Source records
[Start of section]
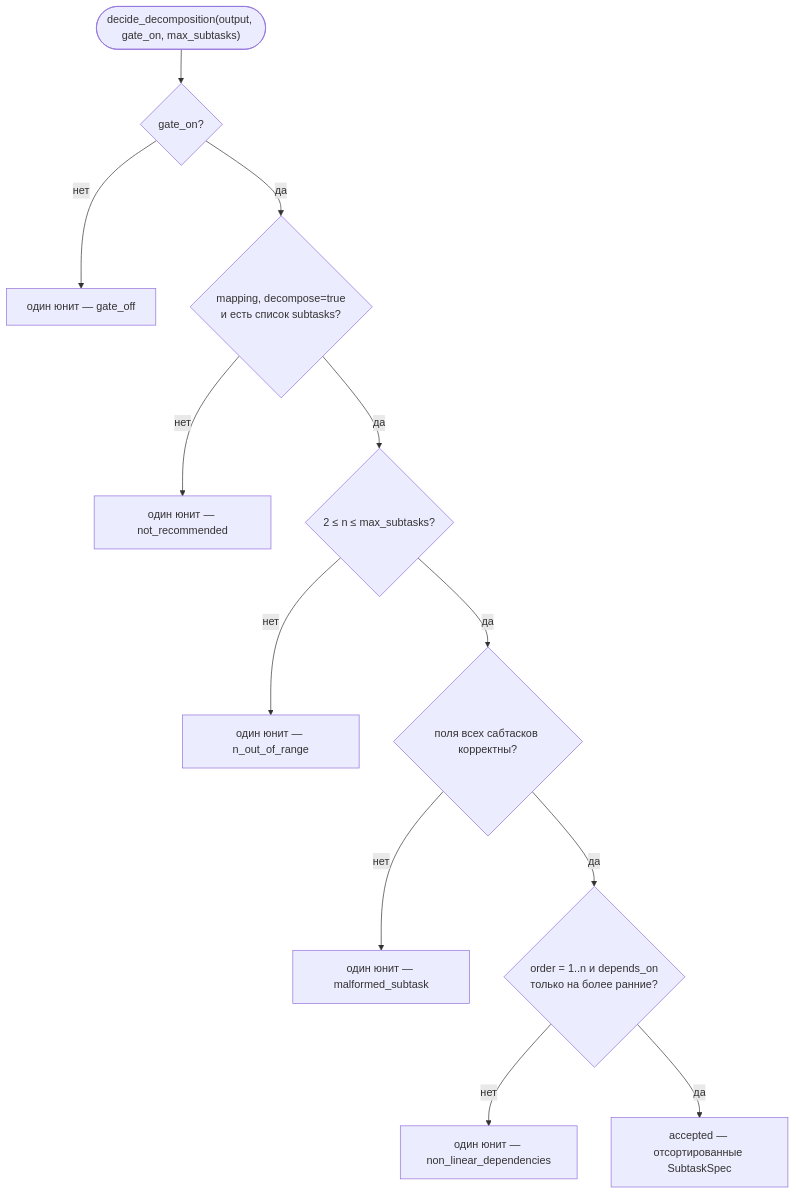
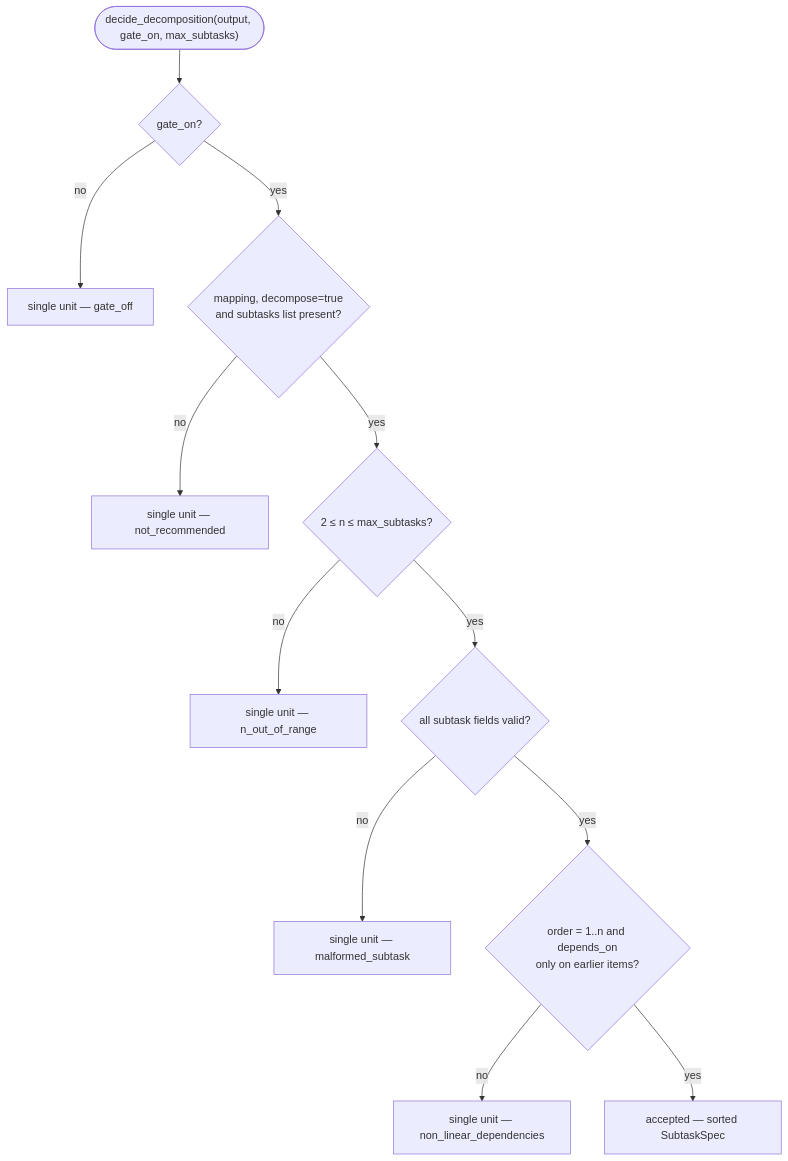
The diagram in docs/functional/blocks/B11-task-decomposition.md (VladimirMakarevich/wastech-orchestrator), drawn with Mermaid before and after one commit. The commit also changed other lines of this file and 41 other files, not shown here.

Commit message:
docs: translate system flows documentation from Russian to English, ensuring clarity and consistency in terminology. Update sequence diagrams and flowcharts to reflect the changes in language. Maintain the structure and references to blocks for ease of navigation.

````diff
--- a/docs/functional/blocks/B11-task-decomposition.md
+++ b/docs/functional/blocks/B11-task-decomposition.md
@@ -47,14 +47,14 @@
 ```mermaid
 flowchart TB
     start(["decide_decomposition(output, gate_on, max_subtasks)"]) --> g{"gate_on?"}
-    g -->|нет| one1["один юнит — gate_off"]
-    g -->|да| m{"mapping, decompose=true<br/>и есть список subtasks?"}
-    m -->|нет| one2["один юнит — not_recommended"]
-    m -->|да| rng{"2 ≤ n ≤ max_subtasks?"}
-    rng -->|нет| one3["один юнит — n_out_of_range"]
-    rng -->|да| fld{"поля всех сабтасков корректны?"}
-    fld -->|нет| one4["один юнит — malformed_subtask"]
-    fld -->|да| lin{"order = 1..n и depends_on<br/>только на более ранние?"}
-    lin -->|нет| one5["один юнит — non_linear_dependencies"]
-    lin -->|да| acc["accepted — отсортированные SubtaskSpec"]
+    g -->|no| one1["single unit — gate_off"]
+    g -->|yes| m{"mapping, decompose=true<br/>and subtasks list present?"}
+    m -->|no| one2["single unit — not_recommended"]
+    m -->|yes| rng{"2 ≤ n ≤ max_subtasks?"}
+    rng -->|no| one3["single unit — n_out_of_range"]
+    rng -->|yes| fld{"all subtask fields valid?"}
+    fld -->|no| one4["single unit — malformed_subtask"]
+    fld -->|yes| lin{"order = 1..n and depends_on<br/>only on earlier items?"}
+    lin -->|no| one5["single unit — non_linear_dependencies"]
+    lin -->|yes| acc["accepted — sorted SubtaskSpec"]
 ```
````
[End of section]
**Work required:**
Only the text of the records belongs in your answer, copied exactly as it appears above.

**Answer to the problem:**
The diagram in docs/functional/blocks/B11-task-decomposition.md (VladimirMakarevich/wastech-orchestrator), drawn with Mermaid before and after one commit. The commit also changed other lines of this file and 41 other files, not shown here.

Commit message:
docs: translate system flows documentation from Russian to English, ensuring clarity and consistency in terminology. Update sequence diagrams and flowcharts to reflect the changes in language. Maintain the structure and references to blocks for ease of navigation.

````diff
--- a/docs/functional/blocks/B11-task-decomposition.md
+++ b/docs/functional/blocks/B11-task-decomposition.md
@@ -47,14 +47,14 @@
 ```mermaid
 flowchart TB
     start(["decide_decomposition(output, gate_on, max_subtasks)"]) --> g{"gate_on?"}
-    g -->|нет| one1["один юнит — gate_off"]
-    g -->|да| m{"mapping, decompose=true<br/>и есть список subtasks?"}
-    m -->|нет| one2["один юнит — not_recommended"]
-    m -->|да| rng{"2 ≤ n ≤ max_subtasks?"}
-    rng -->|нет| one3["один юнит — n_out_of_range"]
-    rng -->|да| fld{"поля всех сабтасков корректны?"}
-    fld -->|нет| one4["один юнит — malformed_subtask"]
-    fld -->|да| lin{"order = 1..n и depends_on<br/>только на более ранние?"}
-    lin -->|нет| one5["один юнит — non_linear_dependencies"]
-    lin -->|да| acc["accepted — отсортированные SubtaskSpec"]
+    g -->|no| one1["single unit — gate_off"]
+    g -->|yes| m{"mapping, decompose=true<br/>and subtasks list present?"}
+    m -->|no| one2["single unit — not_recommended"]
+    m -->|yes| rng{"2 ≤ n ≤ max_subtasks?"}
+    rng -->|no| one3["single unit — n_out_of_range"]
+    rng -->|yes| fld{"all subtask fields valid?"}
+    fld -->|no| one4["single unit — malformed_subtask"]
+    fld -->|yes| lin{"order = 1..n and depends_on<br/>only on earlier items?"}
+    lin -->|no| one5["single unit — non_linear_dependencies"]
+    lin -->|yes| acc["accepted — sorted SubtaskSpec"]
 ```
````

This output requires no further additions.